Posted by Adrian Lowcock in Press releases category on 20 Nov 19

Adrian Lowcock, Head of personal investing, Willis Owen shares three investment trusts on big discounts for Black Friday.

Harbourvest Private Equity

This fund invests across the market cap in private companies and does so globally. The portfolio is extremely diverse which helps to reduce risk. The competitive private equity market favours large managers with global reach and broad industry expertise that can sustain future returns, which Harbourvest can support. The portfolio currently has exposure to Technology as well as biotech and consumer goods and services.  The trust sits on a discount to the underlying net asset value and has done so for a while. 

There are around 40 times as many private companies in the US and Europe than there are public companies listed on stock markets. If you want to invest in up-and-coming firms likely to disrupt older, established players, you really need to invest in unlisted companies – the private equity market.

Private equity funds are generally suitable for long-term investors who want to add additional diversification to their portfolio and willing to take additional risks. Because they are investment trusts performance can be volatile as with any liquid equity and in the short term they will be correlated to the stock market. Likewise downturns in the global economy or economic outlook could have an impact. In a weak economic environment Private equity firms will find it harder to list their investments and are less likely to get a good price if they do.

The trust has typically traded at around 18% discount to NAV to reflect the risks and challenges of valuing private equity, however that discount has widen to 35% recently as the underlying NAV has risen significantly recently. 

Temple Bar

Alastair Mundy has managed the strategy since June 2000. He is a seasoned and talented manager who has created significant alpha for investors over the long term. Debate is actively encouraged across the team on all stock recommendations, but Mundy is the final decision-maker regarding the composition of this portfolio. 

Mundy and the team use a well-established contrarian process that seeks to invest in companies whose share prices have seen significant falls relative to the market. Such a strategy comes with the risk of investing in "value traps," but Mundy and his team have proved adept in understanding business fundamentals and balance sheet dynamics to limit such problems. The process is structured and detailed, with a focus on the longer term. Although the strategy will hold names at different stages of recovery, the process leads to a persistent value bias in aggregate. 

Dividends remain an important feature here; the board is committed to paying a rising dividend year over year and has met this commitment for the past 35 years. This strategy therefore has particular appeal for those investors wanting regular and dependable income. 

Over the long term, investors have been rewarded by sticking with this strategy. The discount to Net Asset Value is only 3%, but historically this fund has traded at a premium, with it going to a discount only in recent years.

Schroder Income Growth Trust

The Company's main aim is to provide growth of income in excess of the rate of inflation as well as capital growth as a result of the rising income. The fund has been successful in its objective, and 2018 saw the 23rd consecutive year of dividend increases. 

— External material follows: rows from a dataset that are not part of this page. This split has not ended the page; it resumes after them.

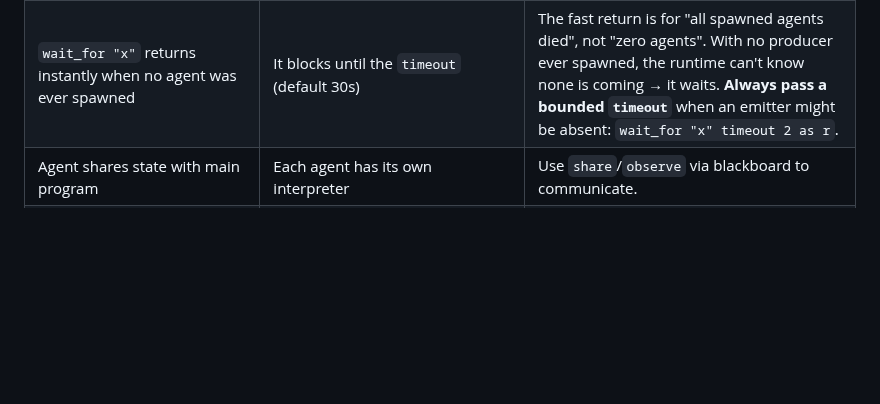
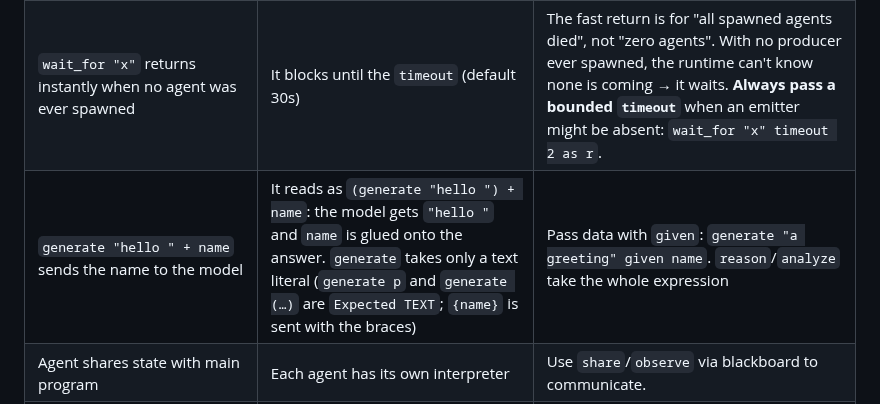
Before and after one commit to kitecosmic/synsema, a Markdown page: skills/synsema/pitfalls.md, the part around the change. GitHub-like rendering; blank space fills up the shorter version.

```diff
--- a/skills/synsema/pitfalls.md
+++ b/skills/synsema/pitfalls.md
@@ -642,6 +642,7 @@ byte-strings (text/bytes/number); structured data goes via `json_encode`/`json_d
 | `wait_for` wakes all waiters on one `signal` | Only ONE waiter gets it | Signals are a queue (consumed on read). For fan-out, emit N signals or use blackboard. |
 | `wait_for` hangs forever on dead agent | Returns `nothing` quickly | The runtime detects this and returns — but ONLY when agents WERE spawned and all of them died. |
 | `wait_for "x"` returns instantly when no agent was ever spawned | It blocks until the `timeout` (default 30s) | The fast return is for "all spawned agents died", not "zero agents". With no producer ever spawned, the runtime can't know none is coming → it waits. **Always pass a bounded `timeout`** when an emitter might be absent: `wait_for "x" timeout 2 as r`. |
+| `generate "hello " + name` sends the name to the model | It reads as `(generate "hello ") + name`: the model gets `"hello "` and `name` is glued onto the answer. `generate` takes only a text literal (`generate p` and `generate (…)` are `Expected TEXT`; `{name}` is sent with the braces) | Pass data with `given`: `generate "a greeting" given name`. `reason`/`analyze` take the whole expression |
 | Agent shares state with main program | Each agent has its own interpreter | Use `share`/`observe` via blackboard to communicate. |
 | `number("1200")` gives integer | Gives `1200.0` (float) | `int("1200")` → `1200` (exact, v0.6.29+) |
 | `/tmp/file.txt` works on Windows | Maps to `C:\tmp\file.txt` | Use absolute paths. For agent data, use `~/.synsema/` paths. |
```
Also changed, not shown: skills/synsema/capabilities.md (+3 -2 lines), skills/synsema/llm.md (+5 -1 lines).
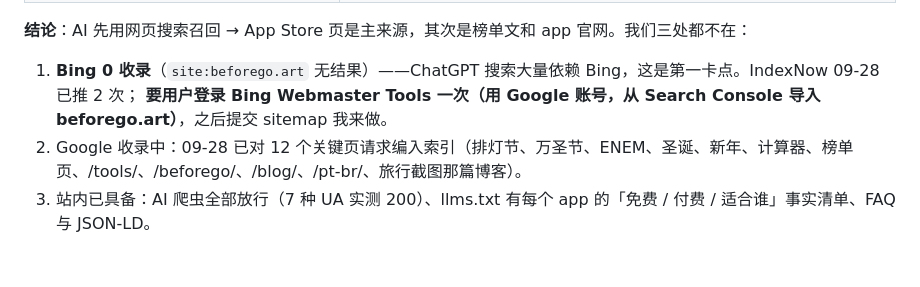
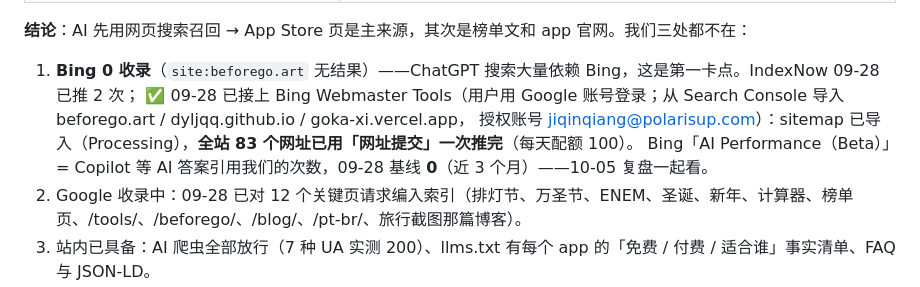
Before and after one commit to dyljqq/dyljqq.github.io, a Markdown page: ROADMAP.md, the part around the change. Drawn GitHub-style; blank space fills up the shorter version.

Commit message:
docs(site): ROADMAP 记 Bing Webmaster Tools 已接入、83 个网址已提交、AI Performance 基线 0
Co-Authored-By: Claude Opus 5.5 <noreply@anthropic.com>

```diff
--- a/ROADMAP.md
+++ b/ROADMAP.md
@@ -87,7 +87,9 @@ Loy Krathong 人搜的是日期和仪式，不是倒数；Countdown 竞品替代
 
 **结论**：AI 先用网页搜索召回 → App Store 页是主来源，其次是榜单文和 app 官网。我们三处都不在：
 1. **Bing 0 收录**（`site:beforego.art` 无结果）——ChatGPT 搜索大量依赖 Bing，这是第一卡点。IndexNow 09-28 已推 2 次；
-   **要用户登录 Bing Webmaster Tools 一次（用 Google 账号，从 Search Console 导入 beforego.art）**，之后提交 sitemap 我来做。
+   ✅ 09-28 已接上 Bing Webmaster Tools（用户用 Google 账号登录；从 Search Console 导入 beforego.art / dyljqq.github.io / goka-xi.vercel.app，
+   授权账号 jiqinqiang@polarisup.com）：sitemap 已导入（Processing），**全站 83 个网址已用「网址提交」一次推完**（每天配额 100）。
+   Bing「AI Performance（Beta）」= Copilot 等 AI 答案引用我们的次数，09-28 基线 **0**（近 3 个月）——10-05 复盘一起看。
 2. Google 收录中：09-28 已对 12 个关键页请求编入索引（排灯节、万圣节、ENEM、圣诞、新年、计算器、榜单页、/tools/、/beforego/、/blog/、/pt-br/、旅行截图那篇博客）。
 3. 站内已具备：AI 爬虫全部放行（7 种 UA 实测 200）、llms.txt 有每个 app 的「免费 / 付费 / 适合谁」事实清单、FAQ 与 JSON-LD。
 
```
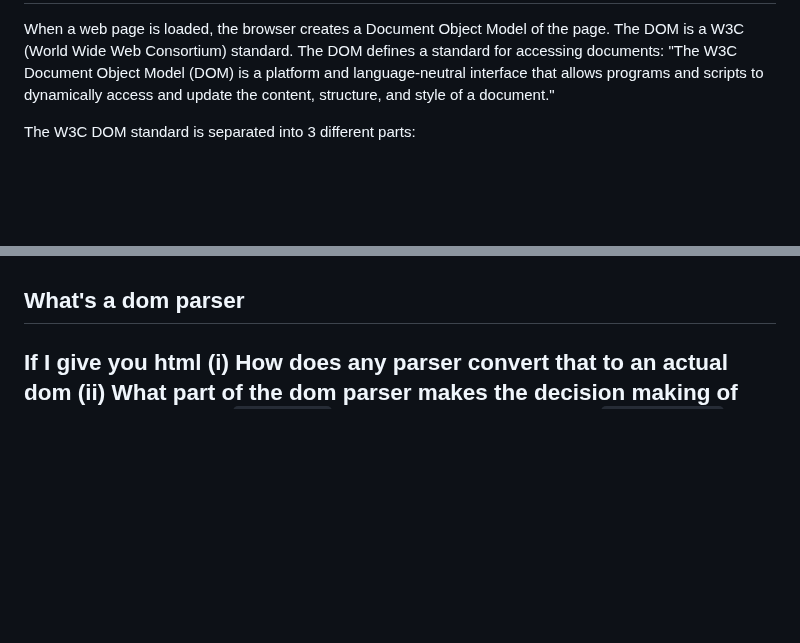
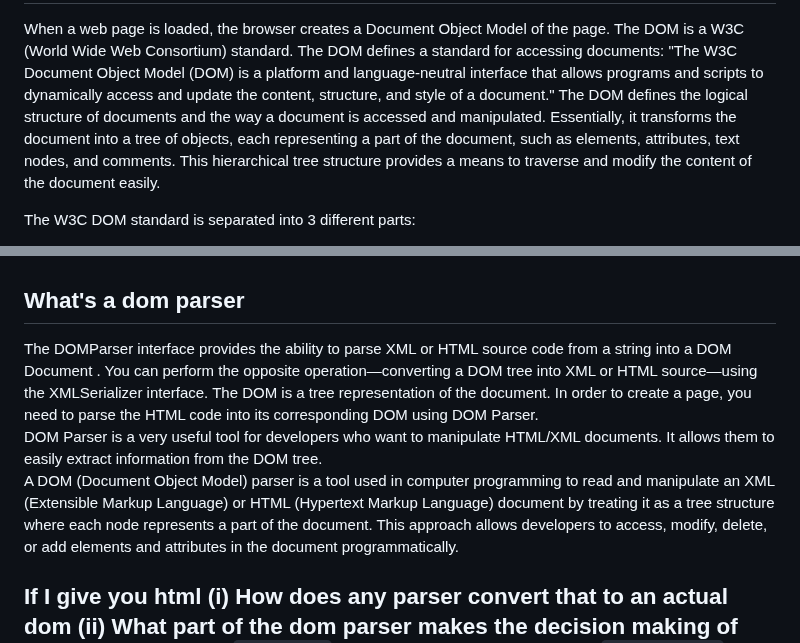
Before and after one commit to poorvi1910/Web, a Markdown page: info/dom.md, 2 parts joined by grey strips. Drawn GitHub-style; blank space fills up the shorter version.

```diff
--- a/info/dom.md
+++ b/info/dom.md
@@ -40,6 +40,7 @@ When a web page is loaded, the browser creates a Document Object Model of the pa
 The DOM is a W3C (World Wide Web Consortium) standard.
 The DOM defines a standard for accessing documents:
 "The W3C Document Object Model (DOM) is a platform and language-neutral interface that allows programs and scripts to dynamically access and update the content, structure, and style of a document."
+The DOM defines the logical structure of documents and the way a document is accessed and manipulated. Essentially, it transforms the document into a tree of objects, each representing a part of the document, such as elements, attributes, text nodes, and comments. This hierarchical tree structure provides a means to traverse and modify the content of the document easily.
 
 The W3C DOM standard is separated into 3 different parts:
 - Core DOM - standard model for all document types
@@ -54,6 +55,10 @@ The HTML DOM is a standard object model and programming interface for HTML. It d
 - In other words: The HTML DOM is a standard for how to get, change, add, or delete HTML elements.
 
 ## What's a dom parser
+The DOMParser interface provides the ability to parse XML or HTML source code from a string into a DOM Document . You can perform the opposite operation—converting a DOM tree into XML or HTML source—using the XMLSerializer interface. The DOM is a tree representation of the document. In order to create a page, you need to parse the HTML code into its corresponding DOM using DOM Parser.<br>
+DOM Parser is a very useful tool for developers who want to manipulate HTML/XML documents. It allows them to easily extract information from the DOM tree.<br>
+A DOM (Document Object Model) parser is a tool used in computer programming to read and manipulate an XML (Extensible Markup Language) or HTML (Hypertext Markup Language) document by treating it as a tree structure where each node represents a part of the document. This approach allows developers to access, modify, delete, or add elements and attributes in the document programmatically.
+
 
 ## If I give you html (i) How does any parser convert that to an actual dom (ii) What part of the dom parser makes the decision making of handling errors i.e. `<img=a>` automatically becoming `<img="a">`
 
```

The named manager is the talented and experienced Sue Noffke; she took over management in July 2011 and since then Noffke has executed a more diversified income stream and reduced concentration risk. She has widened the number of holdings to marginally north of 40 names from around 30. 

Noffke can write call options as another way to enhance income. This hasn’t been a dominant feature of the portfolio, especially recently, with low implied volatility levels, and it can account for a maximum of 20% of income generation. When employed, it has helped to top-up the Trust’s revenue reserve account. That account has been used by the board in the recent past to ensure it kept its commitment to grow the dividend each year, and shareholders can take comfort in knowing the board stands by this commitment.

The trust currently sits on a discount of around 7% in-line with the average over the past three years, but lower than the longer term average.